(Collected data entries)
---------------

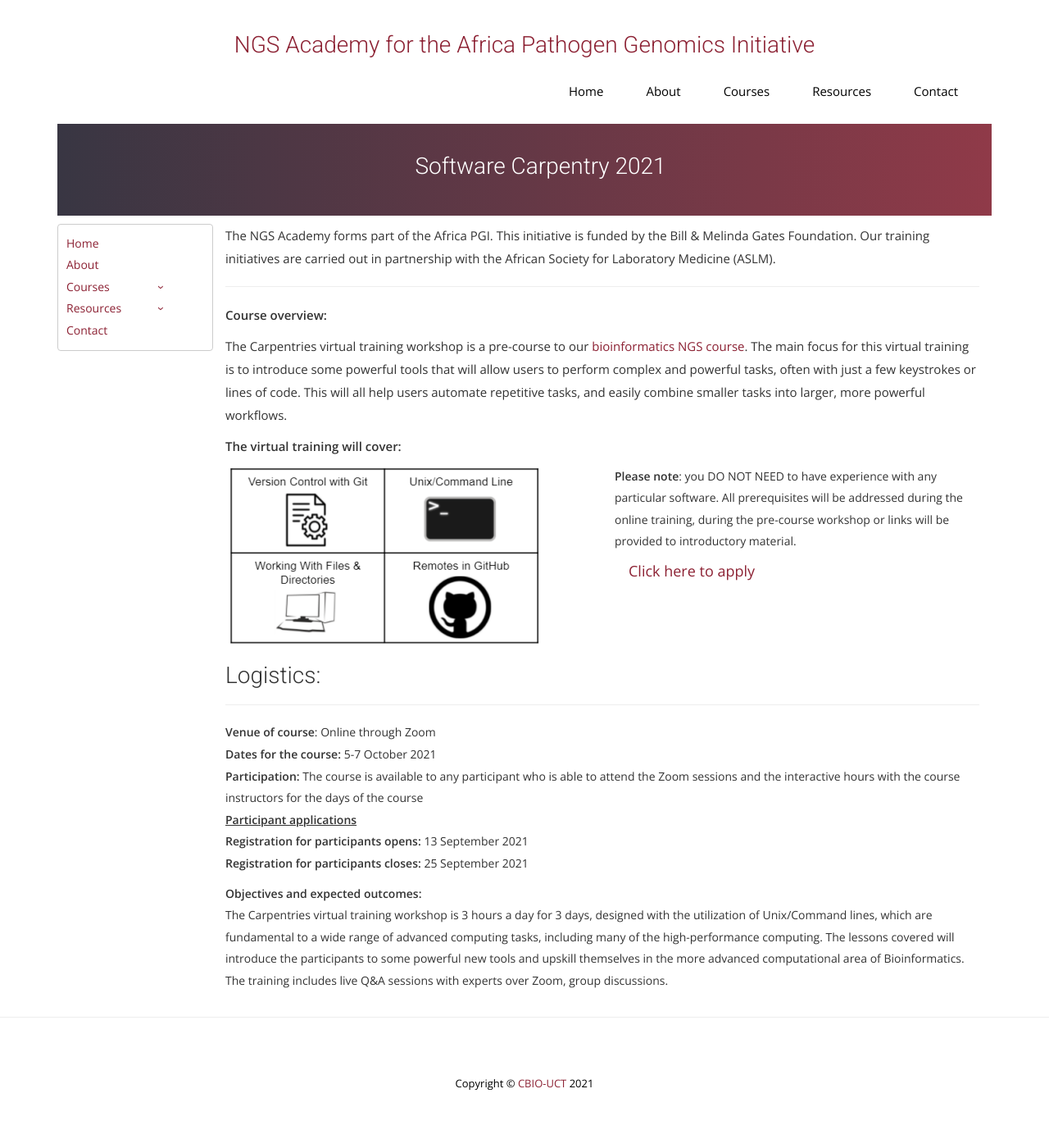
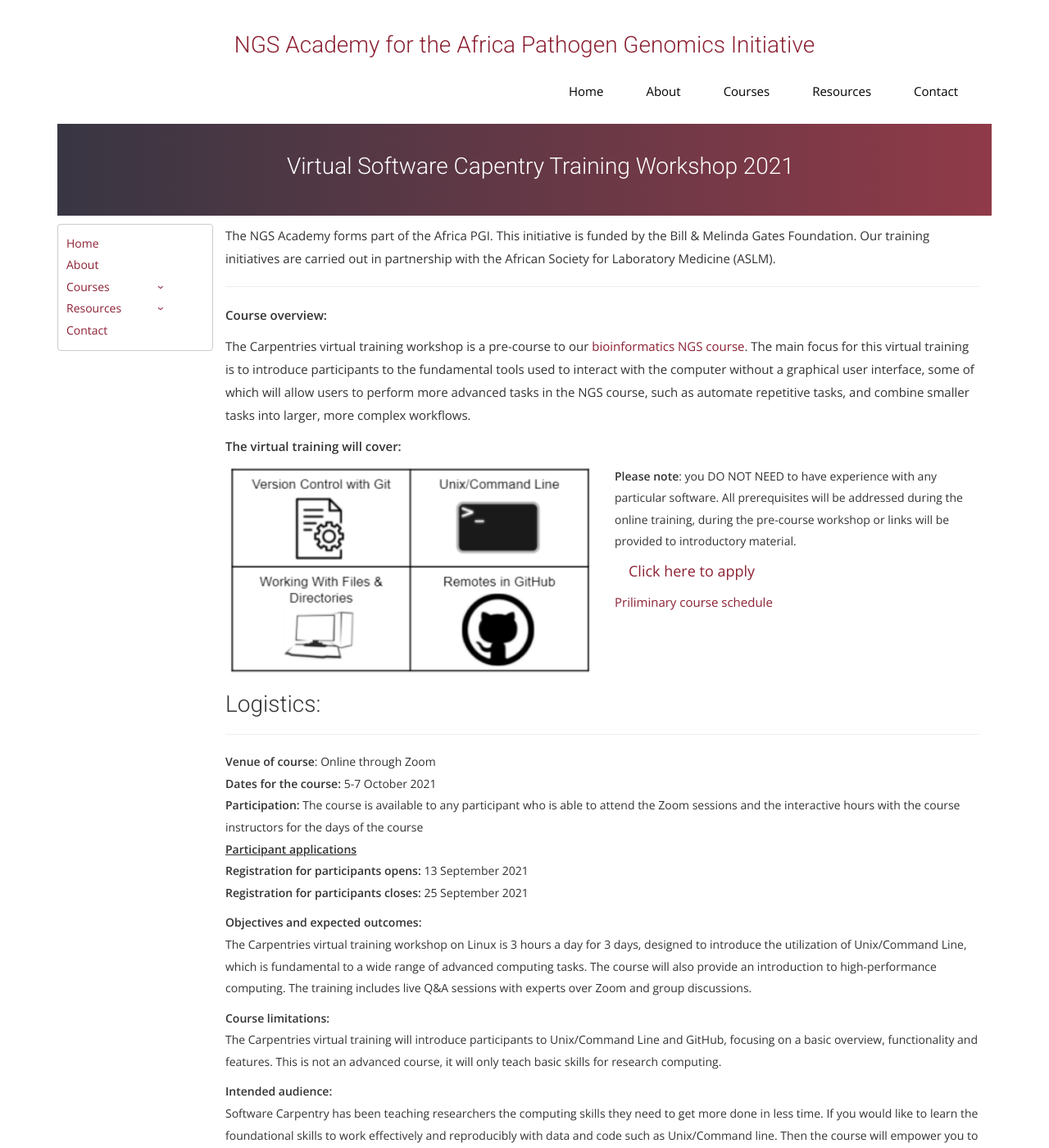
Before and after one commit to uct-cbio/ngs-academy, a Jekyll site: the page built from _posts/2021-09-01-Software-Capentries-Course-2021.md, in a window 1280 px wide and 1400 px high. Shown: the whole window at 82% size. Built offline with Jekyll 4.4.1, drawn with Linux system fonts in a browser that asks for light colours; nearby versions of some CDN libraries; some web fonts are replaced; comment, search, counter and statistics services are not loaded; some of the changed text lies outside the part shown.

Commit message:
updated content of upcoming courses

```diff
--- a/_posts/2021-09-01-Software-Capentries-Course-2021.md
+++ b/_posts/2021-09-01-Software-Capentries-Course-2021.md
@@ -1,10 +1,10 @@
 ---
 layout: default
-title:  "Software carpentry 2021"
+title:  "Virtual software capentry training workshop 2021"
 date: 2021-08-31
 main_menu: courses
 permalink: /:year/:title
-category:
+category: upcoming
 course_overview : The Carpentries virtual training workshop is a pre-course to our bioinformatics NGS course. The main focus for this virtual training is to introduce some powerful tools that will allow users to perform complex and powerful tasks, often with just a few keystrokes or lines of code. This will all help users automate repetitive tasks, and easily combine smaller tasks into larger, more powerful workflows.
 start_date: 2021-06-28
 end_date: 2021-07-22
@@ -19,7 +19,7 @@
 
 <p align="left"><b >Course overview:</b></p>
 
- <p align="left"> The Carpentries virtual training workshop is a pre-course to our <a href="{{ site.baseurl }}2021/SARS-CoV-2-NGS-Bioinformatics-Course-2021" target="_blank"> bioinformatics NGS course</a>. The main focus for this virtual training is to introduce some powerful tools that will allow users to perform complex and powerful tasks, often with just a few keystrokes or lines of code. This will all help users automate repetitive tasks, and easily combine smaller tasks into larger, more powerful workflows.
+ <p align="left"> The Carpentries virtual training workshop is a pre-course to our <a href="{{ site.baseurl }}2021/SARS-CoV-2-NGS-Bioinformatics-Course-2021" target="_blank"> bioinformatics NGS course</a>. The main focus for this virtual training is to introduce participants to the fundamental tools used to interact with the computer without a graphical user interface, some of which will allow users to perform more advanced tasks in the NGS course, such as automate repetitive tasks, and combine smaller tasks into larger, more complex workflows.
  <p>
 
 
@@ -28,14 +28,16 @@
 
 <div class="row">
     <div class="col-sm-6">
-     <div><img alt="..." src="/ngs-academy/img/soft_carpt.png" />
+     <div><img alt="..." src="/ngs-academy/img/soft_carpt.png" width="100%"/>
     <!-- <p class="small"> Source: CBIO UCT</p> -->
   </div>
     </div>
     <div class="col-sm-6">
     <div>
     <b>Please note</b>: you DO NOT NEED to have experience with any particular software. All prerequisites will be addressed during the online training, during the pre-course workshop or links will be provided to introductory material. <br>
-<a class="btn btn-secondary btn-lg" href="#" role="button" target="_blank">Click here to apply</a>
+<a class="btn btn-secondary btn-lg" href="https://redcap.h3abionet.org/redcap/surveys/?s=C787XMMYNA" role="button" target="_blank">Click here to apply</a>
+
+<p><a href="https://verena90.github.io/2021-10-05-online-NGS_Academy/" target="_blank">Priliminary course schedule</a></p>
     </div>
     </div>
   </div>
@@ -72,10 +74,28 @@
 <b>Objectives and expected outcomes:</b>
 
 <ol>
-<li>The Carpentries virtual training workshop is 3 hours a day for 3 days, designed with the utilization of
-Unix/Command lines, which are fundamental to a wide range of advanced computing tasks, including
-many of the high-performance computing. The lessons covered will introduce the participants to some
-powerful new tools and upskill themselves in the more advanced computational area of Bioinformatics.
-The training includes live Q&A sessions with experts over Zoom, group discussions.</li>
+<li>The Carpentries virtual training workshop on Linux is 3 hours a day for 3 days, designed to introduce the utilization of Unix/Command Line, which is fundamental to a wide range of advanced computing tasks. The course will also provide an introduction to high-performance computing. The training includes live Q&A sessions with experts over Zoom and group discussions.</li>
 
 </ol>
+
+<b>Course limitations:</b>
+
+<ol>
+<li>The Carpentries virtual training will introduce participants to Unix/Command Line and GitHub, focusing on a basic overview, functionality and features. This is not an advanced course, it will only teach basic skills for research computing.</li>
+
+</ol>
+
+<b>Intended audience:</b>
+
+<ol>
+<li>
+Software Carpentry has been teaching researchers the computing skills they need to get more done in less time. If you would like to learn the foundational skills to work effectively and reproducibly with data and code such as Unix/Command line. Then the course will empower you to learn new skills and build confidence in using them in your work.</li>
+
+</ol>
+<ol>
+<li><b>Training partners include:</b> UCT, CBIO-H3ABioNet</li>
+
+
+
+<!-- <li><b>Notification date for successful Applicants:</b> </li> -->
+</ol>
```
Also changed, not shown: _posts/2021-08-03-SARS-CoV-2-NGS-Bioinformatics-Course-2021.md (+28 -14 lines), img/bio_info1.png (added).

---------------

Directions for this task: Among the records above, how many lines carry the string "Capentries"? Reply with the number alone.

Result of this task: 3